“It wasn’t your fault that I lifted my eyes to you, and hoped that you would lower yours to me. But now I know what a fool I have been. I forgive you for laughing at me, though at the time it made me mad like a dog, and I only wanted to hurt the woman I love. I won’t trouble you any more, ever. Indeed I am too ashamed and humbled ever to wish to see you again. Only please don’t hate me. If I had any good sides, please remember them. Some time you will hear of me again; but never again from me. I have work to do, but I have given my time to dreaming.
“When your father comes back will you ask him to let me know if he will see me? You thought he could do something for me—or hold out some hope. I would risk my life itself to be whole, even if I could never be very active. And science is so wonderful; and I know your father would like to help me if he could.
“If you don’t think I am being punished for threatening you, and going crazy, you don’t know anything about the unhappiest beast in this world.
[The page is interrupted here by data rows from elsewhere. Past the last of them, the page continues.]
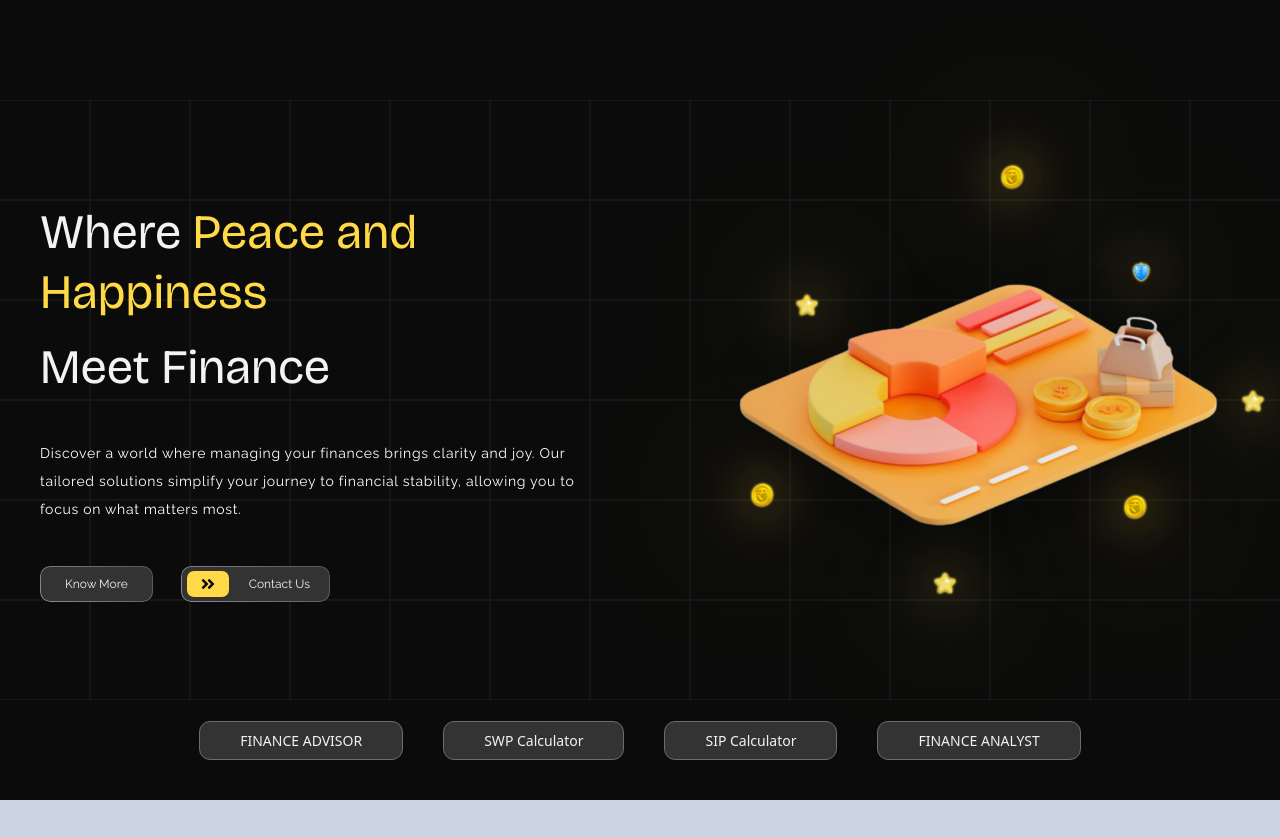
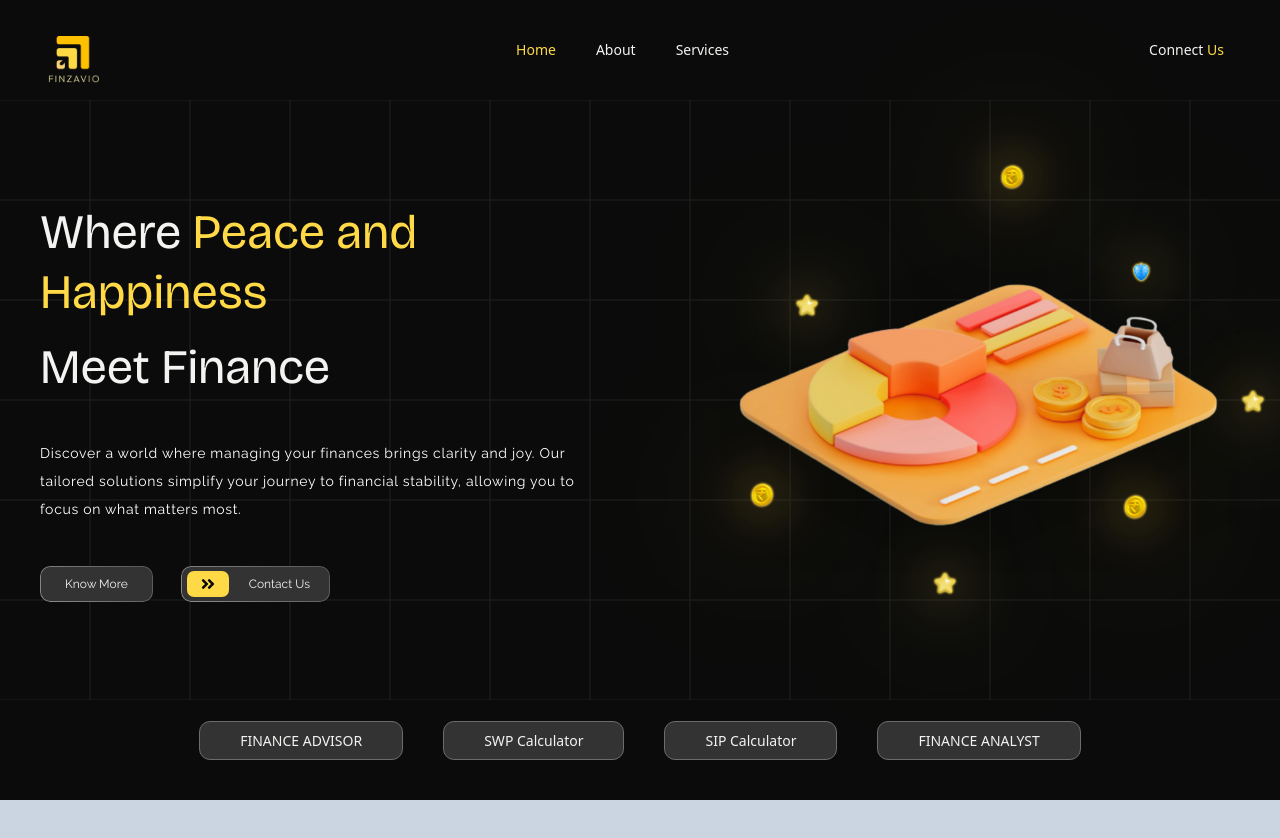
Before and after one commit to ameen0007/Finzavio, a Next.js app: page / in a window 1280 px wide. Shown: the top 838 px of the page. Built offline with nearby package versions, Linux system fonts and the light colour scheme.

Commit message:
check the am

```diff
--- a/src/app/components/Header/header.css
+++ b/src/app/components/Header/header.css
@@ -51,16 +51,16 @@
       transform: translateY(0);
     }
   }
-  .glow2 {
-    opacity: 0; /* Initially hidden */
+  /* .glow2 {
+    opacity: 0;
     animation: topToBottom 1s ease-in-out forwards;
-  }
+  } */
   /* .top-to-bottom.delay-0 {
     animation-delay: 0.7s;
   } */
-  .top-to-bottom .delay-10 {
+  /* .top-to-bottom .delay-10 {
     animation-delay: 2s;
-  }
+  } */
 
   @keyframes fadeIn {
     0% {
```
But it is terrible for a cripple when the one person he looks up to laughs at him. I have a thick skin; but that burnt through it like acid.”
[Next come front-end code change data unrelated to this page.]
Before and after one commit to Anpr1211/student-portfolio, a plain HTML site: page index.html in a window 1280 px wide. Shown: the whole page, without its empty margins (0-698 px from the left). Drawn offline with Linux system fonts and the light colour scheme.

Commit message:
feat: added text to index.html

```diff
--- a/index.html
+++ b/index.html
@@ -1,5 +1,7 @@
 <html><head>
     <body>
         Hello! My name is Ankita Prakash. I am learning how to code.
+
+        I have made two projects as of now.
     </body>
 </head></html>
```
The messenger who carried the letter to Barbara brought him her answer:
“I will give your message to my father. You are quite wrong about the laughing. I didn’t laugh at you or anything about you. I laughed because I was nervous and frightened. But it can’t matter much one way or the other. I am sorry that you have been hurt twice by my family. But the second hurt is not our fault. And I do not see that there is anything to be done about it. As for the first, my father would end his days in peace if he could make you whole. I shall hope to hear nothing but good of you in the future.”
The shame and remorse to which Blizzard pretended, Barbara actually felt. All her friendships with men had been pursued by disasters of some sort or other. But her most disastrous experiment in friendship had been with Blizzard. She had been bluntly told by truth-speaking persons that he was not a fit acquaintance for her. His own face had warned her. But she had persisted in meeting him without precautions, in treating him like an equal, in overcoming her natural and just repugnance to him, and in calling him her friend. It was humiliating for her to realize and acknowledge that she had made a fool of herself. It was worse to remember the look in his face, during those last awful moments in the studio. Even if the bust she had made of him was a great work of art, she had paid too high for the privilege of making it.
Dr. Ferris was delighted to learn that Barbara had left town. Her meetings with Blizzard had been horribly on his mind and conscience. He had dreaded some vague calamity—some intangible darkening of his darling’s soul.
A few days in the country had worked wonders for her. Her skin had browned a little, and her cheeks were crimson. But dearer to the paternal heart than these evidences of good health was the fact that she seemed unusually glad to see him. She seemed to him to have lost a world of independence and self-reliance, to be inclined to accept his judgments without dispute. She seemed more womanly and more daughterly, more normal and more beautiful.